USAID in El Salvador: A Long Lasting Alliance
The history of USAID in El Salvador is inextricably intertwined with the history of El Salvador itself for the past four decades. As the country went through challenging events, USAID was there to support the Salvadoran people’s determination. During events such as the 12-year civil war, the 1986 earthquake, the 1992 Peace Accords and ensuing National Reconstruction Program, 1998's Hurricane Mitch, the 2001 earthquakes, the global financial crisis, and the recent flooding, USAID worked side-by-side with Salvadorans to relieve suffering, provide shelter, reconstruct infrastructure, restore public services, and provide economic opportunities and health and education services.
During the 1980s, in addition to significant support for economic reactivation needed during the civil war and increased food aid, USAID made loans to support agrarian reform and development of municipal governments, striving to help the government maintain economic stability and quell the violence. Humanitarian assistance focused on provisions for displaced persons and the repair of damaged structures so they could return home.
Immediately after the signing of the Peace Accords in 1992 and during reconstruction, USAID was committed to assisting the Government of El Salvador (GOES) successfully transition from war to peace.
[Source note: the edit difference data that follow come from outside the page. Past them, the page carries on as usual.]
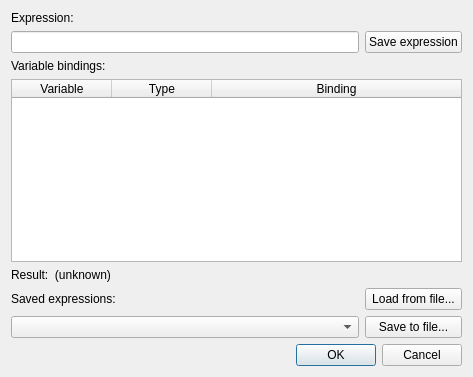
Old version of the form src/wiser/gui/ui_files/band_math.ui in the repository Ehlmann-research-group/WISER.
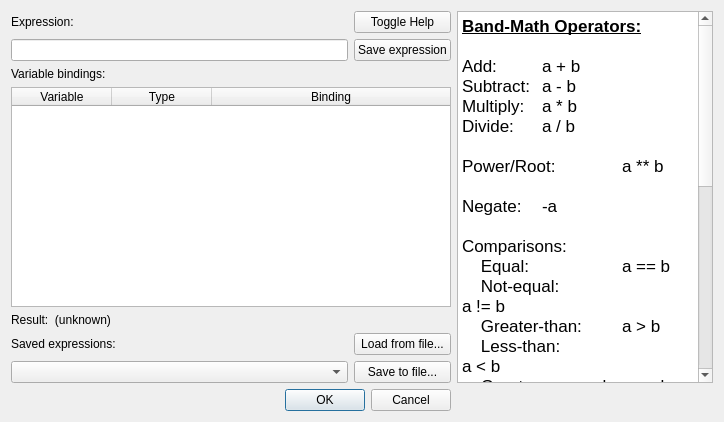
New version of the form.

Commit message:
Add help info to band-math dialog
The band-math dialog now has "help" information that can be toggled
visible or invisible in the dialog.

Also added some more comments to the band-math dialog implementation.

What changed in the file:
```diff
--- a/src/wiser/gui/ui_files/band_math.ui
+++ b/src/wiser/gui/ui_files/band_math.ui
@@ -6,15 +6,22 @@
    <rect>
     <x>0</x>
     <y>0</y>
-    <width>473</width>
-    <height>377</height>
+    <width>724</width>
+    <height>422</height>
    </rect>
   </property>
   <property name="windowTitle">
    <string>Band Math</string>
   </property>
-  <layout class="QGridLayout" name="gridLayout" rowstretch="0,0,0,0,0,0,0,0,0,0,0,0,0,0,0,0" columnstretch="1,0">
-   <item row="0" column="0" colspan="2">
+  <layout class="QGridLayout" name="gridLayout" rowstretch="0,0,0,0,0,0,0,0,0,0,0,0,0,0,0,0,0,0,0" columnstretch="1,0,0">
+   <item row="10" column="1">
+    <widget class="QPushButton" name="btn_load_saved_exprs">
+     <property name="text">
+      <string>Load from file...</string>
+     </property>
+    </widget>
+   </item>
+   <item row="3" column="0">
     <widget class="QLabel" name="lbl_math_expr">
      <property name="text">
       <string>Expression:</string>
@@ -24,41 +31,7 @@
      </property>
     </widget>
    </item>
-   <item row="5" column="0" colspan="2">
-    <widget class="QLabel" name="lbl_result_info">
-     <property name="text">
-      <string>Result:  (unknown)</string>
-     </property>
-     <property name="wordWrap">
-      <bool>true</bool>
-     </property>
-    </widget>
-   </item>
-   <item row="1" column="1">
-    <widget class="QPushButton" name="btn_add_to_saved">
-     <property name="text">
-      <string>Save expression</string>
-     </property>
-    </widget>
-   </item>
-   <item row="15" column="0" colspan="2">
-    <widget class="QDialogButtonBox" name="buttonBox">
-     <property name="orientation">
-      <enum>Qt::Horizontal</enum>
-     </property>
-     <property name="standardButtons">
-      <set>QDialogButtonBox::Cancel|QDialogButtonBox::Ok</set>
-     </property>
-    </widget>
-   </item>
-   <item row="2" column="0" colspan="2">
-    <widget class="QLabel" name="lbl_variables">
-     <property name="text">
-      <string>Variable bindings:</string>
-     </property>
-    </widget>
-   </item>
-   <item row="4" column="0" colspan="2">
+   <item row="7" column="0" colspan="2">
     <widget class="QTableWidget" name="tbl_variables">
      <attribute name="horizontalHeaderStretchLastSection">
       <bool>true</bool>
@@ -83,24 +56,10 @@
      </column>
     </widget>
    </item>
-   <item row="8" column="1">
-    <widget class="QPushButton" name="btn_save_saved_exprs">
-     <property name="text">
-      <string>Save to file...</string>
-     </property>
-    </widget>
-   </item>
-   <item row="8" column="0">
+   <item row="11" column="0">
     <widget class="QComboBox" name="cbox_saved_exprs"/>
    </item>
-   <item row="7" column="1">
-    <widget class="QPushButton" name="btn_load_saved_exprs">
-     <property name="text">
-      <string>Load from file...</string>
-     </property>
-    </widget>
-   </item>
-   <item row="7" column="0">
+   <item row="10" column="0">
     <widget class="QLabel" name="lbl_saved_exprs">
      <property name="text">
       <string>Saved expressions:</string>
@@ -110,9 +69,100 @@
      </property>
     </widget>
    </item>
-   <item row="1" column="0">
+   <item row="3" column="1">
+    <widget class="QPushButton" name="btn_toggle_help">
+     <property name="text">
+      <string>Toggle Help</string>
+     </property>
+    </widget>
+   </item>
+   <item row="4" column="1">
+    <widget class="QPushButton" name="btn_add_to_saved">
+     <property name="text">
+      <string>Save expression</string>
+     </property>
+    </widget>
+   </item>
+   <item row="4" column="0">
     <widget class="QLineEdit" name="ledit_expression"/>
    </item>
+   <item row="11" column="1">
+    <widget class="QPushButton" name="btn_save_saved_exprs">
+     <property name="text">
+      <string>Save to file...</string>
+     </property>
+    </widget>
+   </item>
+   <item row="3" column="2" rowspan="9">
+    <widget class="QTextEdit" name="tedit_bandmath_help">
+     <property name="readOnly">
+      <bool>true</bool>
+     </property>
+     <property name="html">
+      <string>&lt;!DOCTYPE HTML PUBLIC &quot;-//W3C//DTD HTML 4.0//EN&quot; &quot;http://www.w3.org/TR/REC-html40/strict.dtd&quot;&gt;
+&lt;html&gt;&lt;head&gt;&lt;meta name=&quot;qrichtext&quot; content=&quot;1&quot; /&gt;&lt;style type=&quot;text/css&quot;&gt;
+p, li { white-space: pre-wrap; }
+&lt;/style&gt;&lt;/head&gt;&lt;body style=&quot; font-family:'.AppleSystemUIFont'; font-size:13pt; font-weight:400; font-style:normal;&quot;&gt;
+&lt;p style=&quot; margin-top:0px; margin-bottom:0px; margin-left:0px; margin-right:0px; -qt-block-indent:0; text-indent:0px;&quot;&gt;&lt;span style=&quot; font-weight:600; text-decoration: underline;&quot;&gt;Band-Math Operators:&lt;/span&gt;&lt;/p&gt;
+&lt;p style=&quot;-qt-paragraph-type:empty; margin-top:0px; margin-bottom:0px; margin-left:0px; margin-right:0px; -qt-block-indent:0; text-indent:0px; font-weight:600; text-decoration: underline;&quot;&gt;&lt;br /&gt;&lt;/p&gt;
+&lt;p style=&quot; margin-top:0px; margin-bottom:0px; margin-left:0px; margin-right:0px; -qt-block-indent:0; text-indent:0px;&quot;&gt;Add:	a + b&lt;/p&gt;
+&lt;p style=&quot; margin-top:0px; margin-bottom:0px; margin-left:0px; margin-right:0px; -qt-block-indent:0; text-indent:0px;&quot;&gt;Subtract:	a - b&lt;/p&gt;
+&lt;p style=&quot; margin-top:0px; margin-bottom:0px; margin-left:0px; margin-right:0px; -qt-block-indent:0; text-indent:0px;&quot;&gt;Multiply:	a * b&lt;/p&gt;
+&lt;p style=&quot; margin-top:0px; margin-bottom:0px; margin-left:0px; margin-right:0px; -qt-block-indent:0; text-indent:0px;&quot;&gt;Divide:	a / b&lt;/p&gt;
+&lt;p style=&quot;-qt-paragraph-type:empty; margin-top:0px; margin-bottom:0px; margin-left:0px; margin-right:0px; -qt-block-indent:0; text-indent:0px;&quot;&gt;&lt;br /&gt;&lt;/p&gt;
+&lt;p style=&quot; margin-top:0px; margin-bottom:0px; margin-left:0px; margin-right:0px; -qt-block-indent:0; text-indent:0px;&quot;&gt;Power/Root:	a ** b&lt;/p&gt;
+&lt;p style=&quot;-qt-paragraph-type:empty; margin-top:0px; margin-bottom:0px; margin-left:0px; margin-right:0px; -qt-block-indent:0; text-indent:0px;&quot;&gt;&lt;br /&gt;&lt;/p&gt;
+&lt;p style=&quot; margin-top:0px; margin-bottom:0px; margin-left:0px; margin-right:0px; -qt-block-indent:0; text-indent:0px;&quot;&gt;Negate:	-a&lt;/p&gt;
+&lt;p style=&quot;-qt-paragraph-type:empty; margin-top:0px; margin-bottom:0px; margin-left:0px; margin-right:0px; -qt-block-indent:0; text-indent:0px;&quot;&gt;&lt;br /&gt;&lt;/p&gt;
+&lt;p style=&quot; margin-top:0px; margin-bottom:0px; margin-left:0px; margin-right:0px; -qt-block-indent:0; text-indent:0px;&quot;&gt;Comparisons:&lt;/p&gt;
+&lt;p style=&quot; margin-top:0px; margin-bottom:0px; margin-left:0px; margin-right:0px; -qt-block-indent:0; text-indent:0px;&quot;&gt;    Equal:		a == b&lt;/p&gt;
+&lt;p style=&quot; margin-top:0px; margin-bottom:0px; margin-left:0px; margin-right:0px; -qt-block-indent:0; text-indent:0px;&quot;&gt;    Not-equal:		a != b&lt;/p&gt;
+&lt;p style=&quot; margin-top:0px; margin-bottom:0px; margin-left:0px; margin-right:0px; -qt-block-indent:0; text-indent:0px;&quot;&gt;    Greater-than:	a &amp;gt; b&lt;/p&gt;
+&lt;p style=&quot; margin-top:0px; margin-bottom:0px; margin-left:0px; margin-right:0px; -qt-block-indent:0; text-indent:0px;&quot;&gt;    Less-than:		a &amp;lt; b&lt;/p&gt;
+&lt;p style=&quot; margin-top:0px; margin-bottom:0px; margin-left:0px; margin-right:0px; -qt-block-indent:0; text-indent:0px;&quot;&gt;    Greater-or-equal:	a &amp;gt;= b&lt;/p&gt;
+&lt;p style=&quot; margin-top:0px; margin-bottom:0px; margin-left:0px; margin-right:0px; -qt-block-indent:0; text-indent:0px;&quot;&gt;    Less-or-equal:	a &amp;lt;= b&lt;/p&gt;
+&lt;p style=&quot;-qt-paragraph-type:empty; margin-top:0px; margin-bottom:0px; margin-left:0px; margin-right:0px; -qt-block-indent:0; text-indent:0px;&quot;&gt;&lt;br /&gt;&lt;/p&gt;
+&lt;p style=&quot; margin-top:0px; margin-bottom:0px; margin-left:0px; margin-right:0px; -qt-block-indent:0; text-indent:0px;&quot;&gt;Standard operator precedence rules apply.  Use parentheses to specify the order of evaluation.&lt;/p&gt;
+&lt;p style=&quot; margin-top:0px; margin-bottom:0px; margin-left:0px; margin-right:0px; -qt-block-indent:0; text-indent:0px;&quot;&gt;    3 * 2 + 4 = 10&lt;/p&gt;
+&lt;p style=&quot; margin-top:0px; margin-bottom:0px; margin-left:0px; margin-right:0px; -qt-block-indent:0; text-indent:0px;&quot;&gt;    3 * (2 + 4) = 18&lt;/p&gt;
+&lt;p style=&quot;-qt-paragraph-type:empty; margin-top:0px; margin-bottom:0px; margin-left:0px; margin-right:0px; -qt-block-indent:0; text-indent:0px;&quot;&gt;&lt;br /&gt;&lt;/p&gt;
+&lt;p style=&quot; margin-top:0px; margin-bottom:0px; margin-left:0px; margin-right:0px; -qt-block-indent:0; text-indent:0px;&quot;&gt;&lt;span style=&quot; font-weight:600; text-decoration: underline;&quot;&gt;Variables and Functions:&lt;/span&gt;&lt;/p&gt;
+&lt;p style=&quot;-qt-paragraph-type:empty; margin-top:0px; margin-bottom:0px; margin-left:0px; margin-right:0px; -qt-block-indent:0; text-indent:0px;&quot;&gt;&lt;br /&gt;&lt;/p&gt;
+&lt;p style=&quot; margin-top:0px; margin-bottom:0px; margin-left:0px; margin-right:0px; -qt-block-indent:0; text-indent:0px;&quot;&gt;Variable and function names must start with a letter, and may only include letters, numbers and underscore &amp;quot;_&amp;quot;.&lt;/p&gt;
+&lt;p style=&quot;-qt-paragraph-type:empty; margin-top:0px; margin-bottom:0px; margin-left:0px; margin-right:0px; -qt-block-indent:0; text-indent:0px;&quot;&gt;&lt;br /&gt;&lt;/p&gt;
+&lt;p style=&quot; margin-top:0px; margin-bottom:0px; margin-left:0px; margin-right:0px; -qt-block-indent:0; text-indent:0px;&quot;&gt;TODO:  Function calls.&lt;/p&gt;
+&lt;p style=&quot;-qt-paragraph-type:empty; margin-top:0px; margin-bottom:0px; margin-left:0px; margin-right:0px; -qt-block-indent:0; text-indent:0px;&quot;&gt;&lt;br /&gt;&lt;/p&gt;
+&lt;p style=&quot; margin-top:0px; margin-bottom:0px; margin-left:0px; margin-right:0px; -qt-block-indent:0; text-indent:0px;&quot;&gt;TODO:  List of built-in functions.&lt;/p&gt;&lt;/body&gt;&lt;/html&gt;</string>
+     </property>
+    </widget>
+   </item>
+   <item row="18" column="0" colspan="2">
+    <widget class="QDialogButtonBox" name="buttonBox">
+     <property name="orientation">
+      <enum>Qt::Horizontal</enum>
+     </property>
+     <property name="standardButtons">
+      <set>QDialogButtonBox::Cancel|QDialogButtonBox::Ok</set>
+     </property>
+    </widget>
+   </item>
+   <item row="5" column="0" rowspan="2" colspan="2">
+    <widget class="QLabel" name="lbl_variables">
+     <property name="text">
+      <string>Variable bindings:</string>
+     </property>
+    </widget>
+   </item>
+   <item row="8" column="0" rowspan="2" colspan="2">
+    <widget class="QLabel" name="lbl_result_info">
+     <property name="text">
+      <string>Result:  (unknown)</string>
+     </property>
+     <property name="wordWrap">
+      <bool>true</bool>
+     </property>
+    </widget>
+   </item>
   </layout>
  </widget>
  <tabstops>
```
Left out of the diff: 2 changed lines with no effect on the pictures. The commit also changes 1 other file.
In addition to helping with reconstruction, rebuilding production, providing basic services, and reintegrating combatants, U.S. assistance focused on macro-economic policies that would help reduce social, economic, and political inequities in El Salvador. Specifically, technical assistance with developing agricultural policies and policies for providing health and education services was provided to the GOES and its ministries. USAID was eager to assist the GOES in maintaining the level of progress it had made in economic growth, health, and reform.
The United States has provided over $4.4 billion in development assistance through USAID and its predecessor U.S. Government programs. This total consists of $2.25 billion in grants, $405 million in concessional loans, $722 million in food aid, and $1.1 billion in balance of payments financing. Considering the small size of El Salvador, this represents a substantial investment of U.S. foreign assistance resources, signifying the strategic importance that the U.S. Government has placed on El Salvador.
One of the outcomes of USAID’s presence in El Salvador is that it helped create sustainable government and private institutions that continue to promote development planning and implementation. The Technical Secretariat for External Financing and the National Center for Agricultural and Forestry Technology, on the governmental side, and the Telethon Rehabilitation Foundation, the Salvadoran Foundation for Economic and Social Development, and the Business Foundation for Educational Development, on the non-governmental side, stand out as examples of sustainable entities created and/or supported by USAID assistance that have contributed to the developmental plans of El Salvador during the past three decades.
Through USAID, the U.S. Government has provided reliable support for the GOES, and El Salvador has been a strong ally for the United States. Throughout the country, one may find schools, clinics, roads, markets, and irrigation systems constructed with USAID grants and loans. During times of crisis, USAID provides emergency assistance and has helped to stabilize the economy. Large numbers of Salvadorans have been educated or trained with USAID assistance. Many public officials have been trained by, or are, former employees of USAID.
U.S. assistance to El Salvador has resulted in a positive economic growth rate, despite disruptions in the economy due to natural disasters and man-made conflicts. The Government of El Salvador was freely elected and is comprised of competing national political parties. While El Salvador’s need for external assistance has decreased, the relationship between El Salvador and the United States continues to be one of mutual support and respect.
Last updated: October 30, 2014